§ Source information
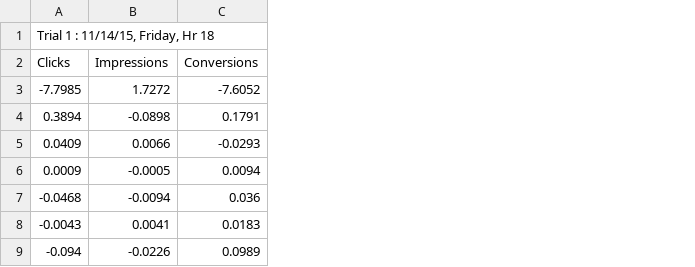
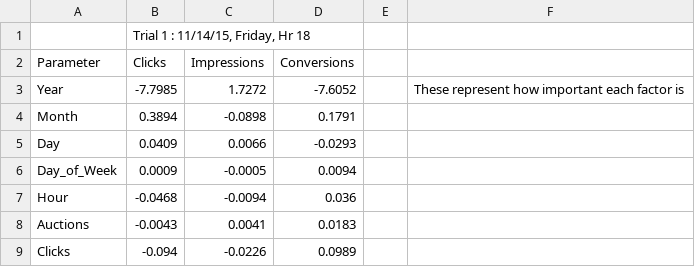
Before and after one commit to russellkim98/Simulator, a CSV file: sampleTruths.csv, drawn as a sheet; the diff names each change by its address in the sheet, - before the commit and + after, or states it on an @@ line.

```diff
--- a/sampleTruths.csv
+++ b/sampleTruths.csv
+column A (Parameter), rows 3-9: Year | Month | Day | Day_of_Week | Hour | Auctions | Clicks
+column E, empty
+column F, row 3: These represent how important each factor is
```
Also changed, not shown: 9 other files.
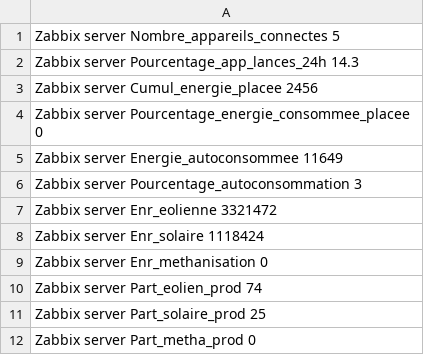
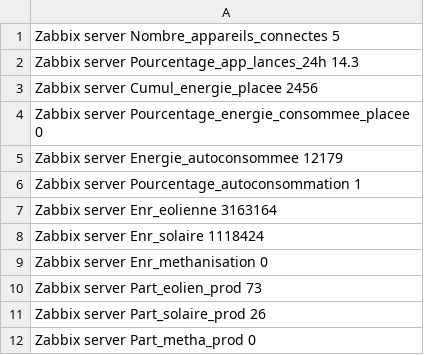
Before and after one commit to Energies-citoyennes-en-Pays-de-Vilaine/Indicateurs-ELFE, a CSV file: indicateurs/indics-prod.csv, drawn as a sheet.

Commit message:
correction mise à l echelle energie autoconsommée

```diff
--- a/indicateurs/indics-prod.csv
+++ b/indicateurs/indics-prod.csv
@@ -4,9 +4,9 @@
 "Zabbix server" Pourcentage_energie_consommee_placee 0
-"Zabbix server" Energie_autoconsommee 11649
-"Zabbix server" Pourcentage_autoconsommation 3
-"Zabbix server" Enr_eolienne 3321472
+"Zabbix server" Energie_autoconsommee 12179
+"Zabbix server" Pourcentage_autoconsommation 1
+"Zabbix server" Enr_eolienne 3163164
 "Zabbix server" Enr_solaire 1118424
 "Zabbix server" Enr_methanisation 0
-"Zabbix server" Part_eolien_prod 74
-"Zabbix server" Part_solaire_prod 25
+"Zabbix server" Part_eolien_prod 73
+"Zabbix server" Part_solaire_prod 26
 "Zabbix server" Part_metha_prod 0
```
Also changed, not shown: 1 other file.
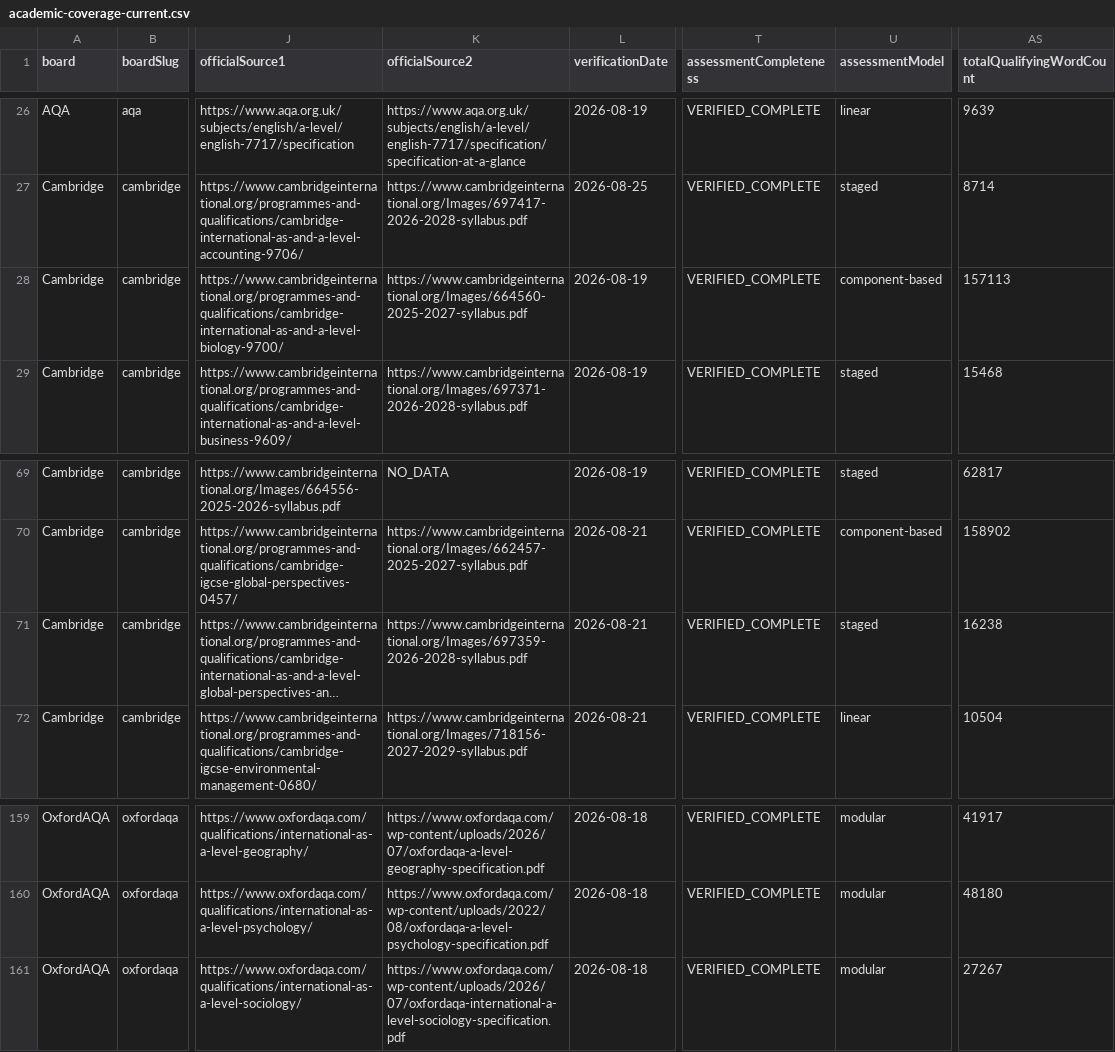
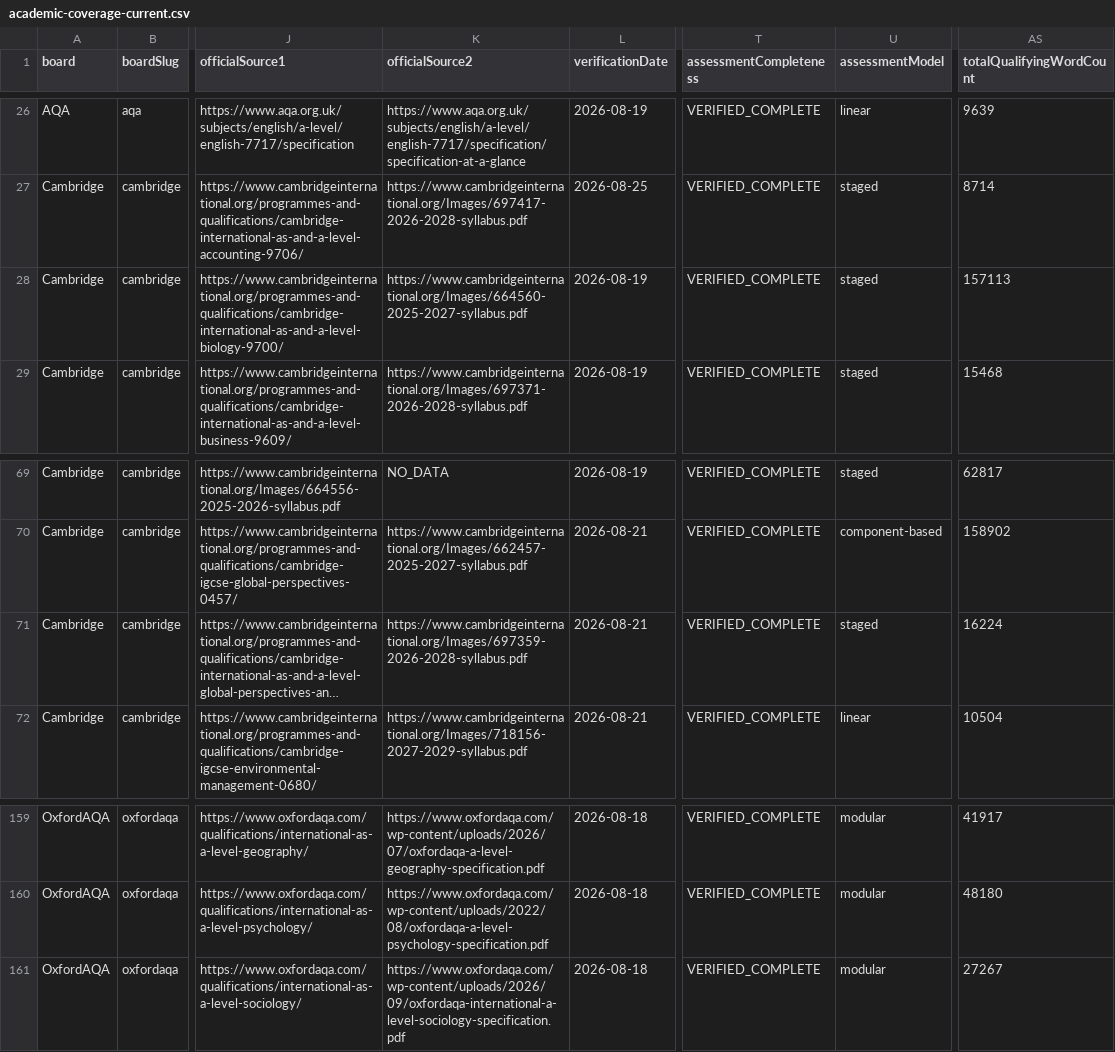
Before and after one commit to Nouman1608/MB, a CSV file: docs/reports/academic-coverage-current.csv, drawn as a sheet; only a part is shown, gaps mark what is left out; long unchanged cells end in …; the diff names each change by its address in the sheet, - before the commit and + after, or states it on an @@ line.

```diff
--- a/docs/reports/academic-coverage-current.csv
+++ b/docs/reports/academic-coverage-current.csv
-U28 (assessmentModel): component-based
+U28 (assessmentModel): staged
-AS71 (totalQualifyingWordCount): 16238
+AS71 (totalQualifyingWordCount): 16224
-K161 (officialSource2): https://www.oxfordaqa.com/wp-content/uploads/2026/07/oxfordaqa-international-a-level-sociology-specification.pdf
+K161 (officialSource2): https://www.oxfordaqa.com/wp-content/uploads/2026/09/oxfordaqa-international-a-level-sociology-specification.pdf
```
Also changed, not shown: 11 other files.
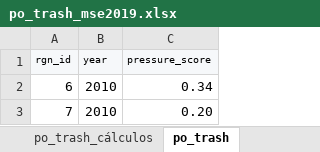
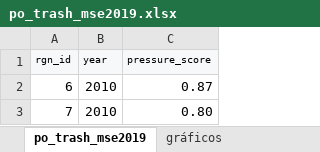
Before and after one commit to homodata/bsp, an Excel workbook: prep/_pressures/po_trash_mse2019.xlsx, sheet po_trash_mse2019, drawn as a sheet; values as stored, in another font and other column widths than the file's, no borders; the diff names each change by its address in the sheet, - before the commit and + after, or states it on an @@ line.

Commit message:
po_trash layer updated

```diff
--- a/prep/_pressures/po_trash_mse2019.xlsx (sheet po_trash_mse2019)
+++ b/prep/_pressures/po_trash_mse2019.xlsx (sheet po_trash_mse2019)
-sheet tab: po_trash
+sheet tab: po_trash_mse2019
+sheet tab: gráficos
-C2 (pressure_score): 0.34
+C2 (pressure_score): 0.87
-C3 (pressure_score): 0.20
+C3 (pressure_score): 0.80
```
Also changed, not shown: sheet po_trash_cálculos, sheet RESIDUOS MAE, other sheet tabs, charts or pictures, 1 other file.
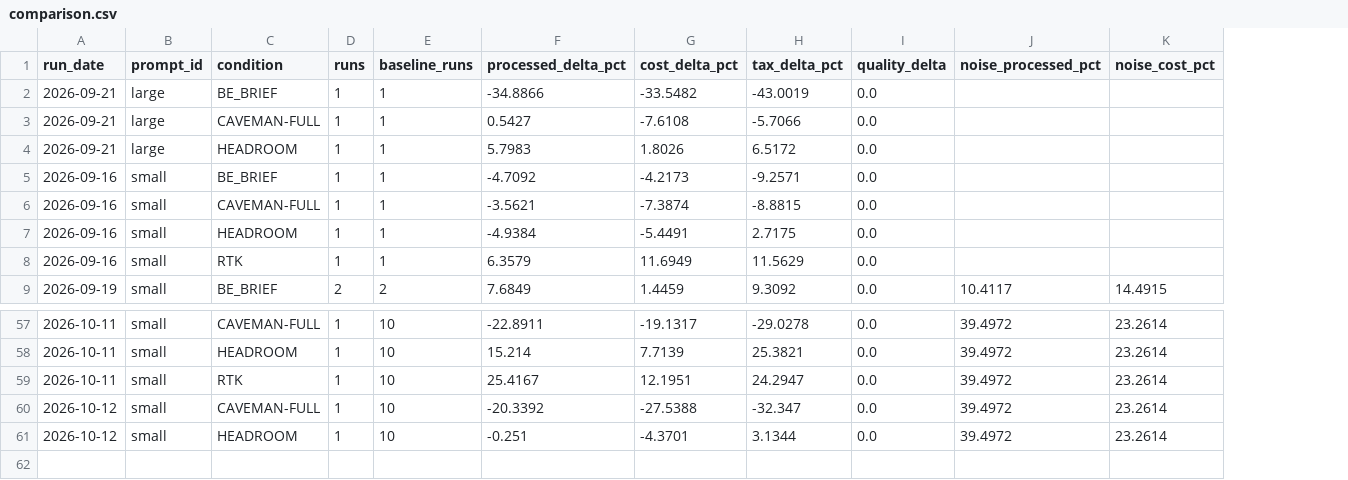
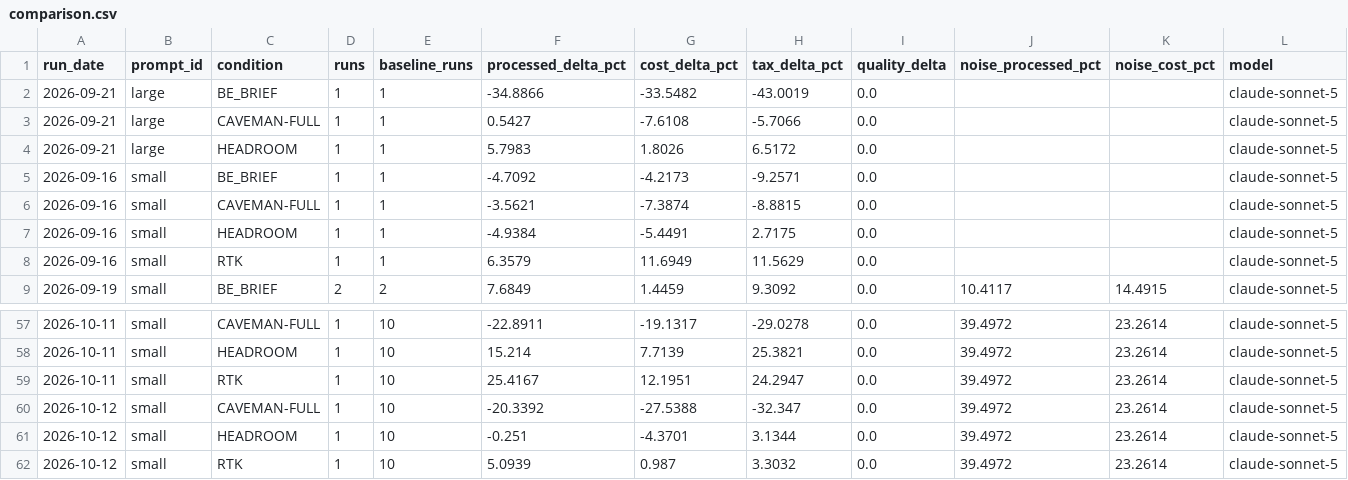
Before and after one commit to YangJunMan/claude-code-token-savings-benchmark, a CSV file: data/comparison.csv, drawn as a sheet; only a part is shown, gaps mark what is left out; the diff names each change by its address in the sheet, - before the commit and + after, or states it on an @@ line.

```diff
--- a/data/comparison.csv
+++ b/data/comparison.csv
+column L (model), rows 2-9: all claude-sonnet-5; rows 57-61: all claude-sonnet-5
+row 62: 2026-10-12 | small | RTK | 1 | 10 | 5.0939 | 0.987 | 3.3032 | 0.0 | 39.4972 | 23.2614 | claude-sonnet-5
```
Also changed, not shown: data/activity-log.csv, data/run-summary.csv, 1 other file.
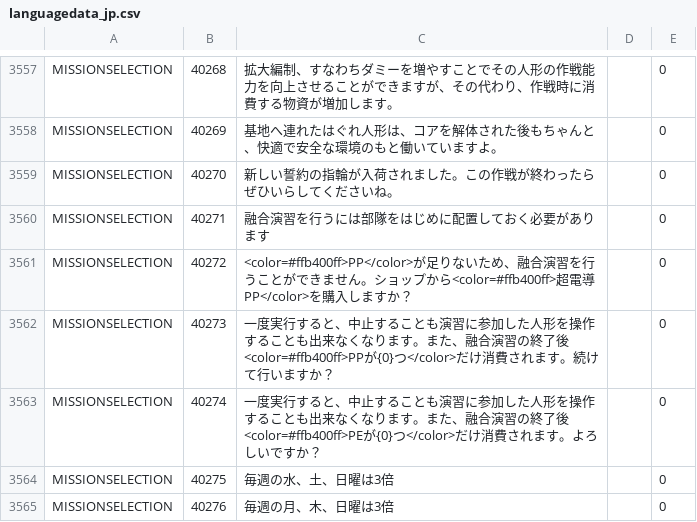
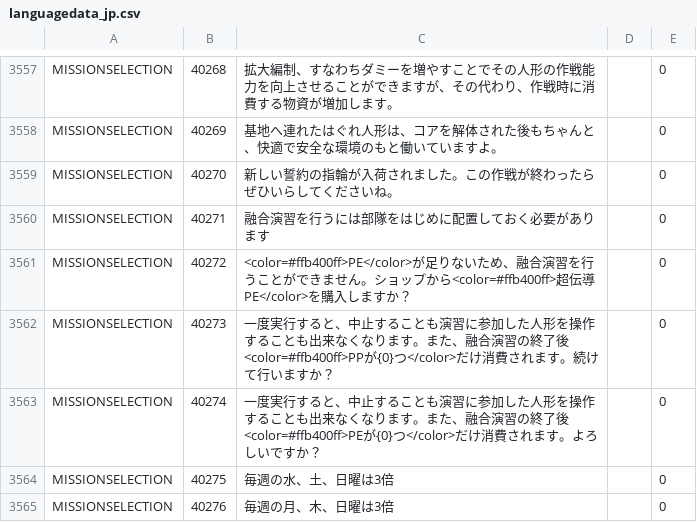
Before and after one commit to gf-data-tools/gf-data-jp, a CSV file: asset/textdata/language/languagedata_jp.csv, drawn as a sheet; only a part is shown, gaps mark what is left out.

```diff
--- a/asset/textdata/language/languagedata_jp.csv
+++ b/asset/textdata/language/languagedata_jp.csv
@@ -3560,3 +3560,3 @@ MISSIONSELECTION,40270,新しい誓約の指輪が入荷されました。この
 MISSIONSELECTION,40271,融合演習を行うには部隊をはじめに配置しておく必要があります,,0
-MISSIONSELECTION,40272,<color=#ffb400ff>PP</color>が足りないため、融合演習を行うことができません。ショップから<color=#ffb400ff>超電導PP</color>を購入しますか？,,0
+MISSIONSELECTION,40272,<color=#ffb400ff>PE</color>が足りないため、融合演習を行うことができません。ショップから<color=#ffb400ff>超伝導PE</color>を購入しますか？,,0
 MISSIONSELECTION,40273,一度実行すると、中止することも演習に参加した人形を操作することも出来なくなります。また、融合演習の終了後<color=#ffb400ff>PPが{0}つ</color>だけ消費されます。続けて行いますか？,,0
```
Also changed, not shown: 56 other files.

§ What to produce
Each entry above should be printed again word for word, with any picture dropped.

§ Written response
Before and after one commit to russellkim98/Simulator, a CSV file: sampleTruths.csv, drawn as a sheet; the diff names each change by its address in the sheet, - before the commit and + after, or states it on an @@ line.

```diff
--- a/sampleTruths.csv
+++ b/sampleTruths.csv
+column A (Parameter), rows 3-9: Year | Month | Day | Day_of_Week | Hour | Auctions | Clicks
+column E, empty
+column F, row 3: These represent how important each factor is
```
Also changed, not shown: 9 other files.
Before and after one commit to Energies-citoyennes-en-Pays-de-Vilaine/Indicateurs-ELFE, a CSV file: indicateurs/indics-prod.csv, drawn as a sheet.

Commit message:
correction mise à l echelle energie autoconsommée

```diff
--- a/indicateurs/indics-prod.csv
+++ b/indicateurs/indics-prod.csv
@@ -4,9 +4,9 @@
 "Zabbix server" Pourcentage_energie_consommee_placee 0
-"Zabbix server" Energie_autoconsommee 11649
-"Zabbix server" Pourcentage_autoconsommation 3
-"Zabbix server" Enr_eolienne 3321472
+"Zabbix server" Energie_autoconsommee 12179
+"Zabbix server" Pourcentage_autoconsommation 1
+"Zabbix server" Enr_eolienne 3163164
 "Zabbix server" Enr_solaire 1118424
 "Zabbix server" Enr_methanisation 0
-"Zabbix server" Part_eolien_prod 74
-"Zabbix server" Part_solaire_prod 25
+"Zabbix server" Part_eolien_prod 73
+"Zabbix server" Part_solaire_prod 26
 "Zabbix server" Part_metha_prod 0
```
Also changed, not shown: 1 other file.
Before and after one commit to Nouman1608/MB, a CSV file: docs/reports/academic-coverage-current.csv, drawn as a sheet; only a part is shown, gaps mark what is left out; long unchanged cells end in …; the diff names each change by its address in the sheet, - before the commit and + after, or states it on an @@ line.

```diff
--- a/docs/reports/academic-coverage-current.csv
+++ b/docs/reports/academic-coverage-current.csv
-U28 (assessmentModel): component-based
+U28 (assessmentModel): staged
-AS71 (totalQualifyingWordCount): 16238
+AS71 (totalQualifyingWordCount): 16224
-K161 (officialSource2): https://www.oxfordaqa.com/wp-content/uploads/2026/07/oxfordaqa-international-a-level-sociology-specification.pdf
+K161 (officialSource2): https://www.oxfordaqa.com/wp-content/uploads/2026/09/oxfordaqa-international-a-level-sociology-specification.pdf
```
Also changed, not shown: 11 other files.
Before and after one commit to homodata/bsp, an Excel workbook: prep/_pressures/po_trash_mse2019.xlsx, sheet po_trash_mse2019, drawn as a sheet; values as stored, in another font and other column widths than the file's, no borders; the diff names each change by its address in the sheet, - before the commit and + after, or states it on an @@ line.

Commit message:
po_trash layer updated

```diff
--- a/prep/_pressures/po_trash_mse2019.xlsx (sheet po_trash_mse2019)
+++ b/prep/_pressures/po_trash_mse2019.xlsx (sheet po_trash_mse2019)
-sheet tab: po_trash
+sheet tab: po_trash_mse2019
+sheet tab: gráficos
-C2 (pressure_score): 0.34
+C2 (pressure_score): 0.87
-C3 (pressure_score): 0.20
+C3 (pressure_score): 0.80
```
Also changed, not shown: sheet po_trash_cálculos, sheet RESIDUOS MAE, other sheet tabs, charts or pictures, 1 other file.
Before and after one commit to YangJunMan/claude-code-token-savings-benchmark, a CSV file: data/comparison.csv, drawn as a sheet; only a part is shown, gaps mark what is left out; the diff names each change by its address in the sheet, - before the commit and + after, or states it on an @@ line.

```diff
--- a/data/comparison.csv
+++ b/data/comparison.csv
+column L (model), rows 2-9: all claude-sonnet-5; rows 57-61: all claude-sonnet-5
+row 62: 2026-10-12 | small | RTK | 1 | 10 | 5.0939 | 0.987 | 3.3032 | 0.0 | 39.4972 | 23.2614 | claude-sonnet-5
```
Also changed, not shown: data/activity-log.csv, data/run-summary.csv, 1 other file.
Before and after one commit to gf-data-tools/gf-data-jp, a CSV file: asset/textdata/language/languagedata_jp.csv, drawn as a sheet; only a part is shown, gaps mark what is left out.

```diff
--- a/asset/textdata/language/languagedata_jp.csv
+++ b/asset/textdata/language/languagedata_jp.csv
@@ -3560,3 +3560,3 @@ MISSIONSELECTION,40270,新しい誓約の指輪が入荷されました。この
 MISSIONSELECTION,40271,融合演習を行うには部隊をはじめに配置しておく必要があります,,0
-MISSIONSELECTION,40272,<color=#ffb400ff>PP</color>が足りないため、融合演習を行うことができません。ショップから<color=#ffb400ff>超電導PP</color>を購入しますか？,,0
+MISSIONSELECTION,40272,<color=#ffb400ff>PE</color>が足りないため、融合演習を行うことができません。ショップから<color=#ffb400ff>超伝導PE</color>を購入しますか？,,0
 MISSIONSELECTION,40273,一度実行すると、中止することも演習に参加した人形を操作することも出来なくなります。また、融合演習の終了後<color=#ffb400ff>PPが{0}つ</color>だけ消費されます。続けて行いますか？,,0
```
Also changed, not shown: 56 other files.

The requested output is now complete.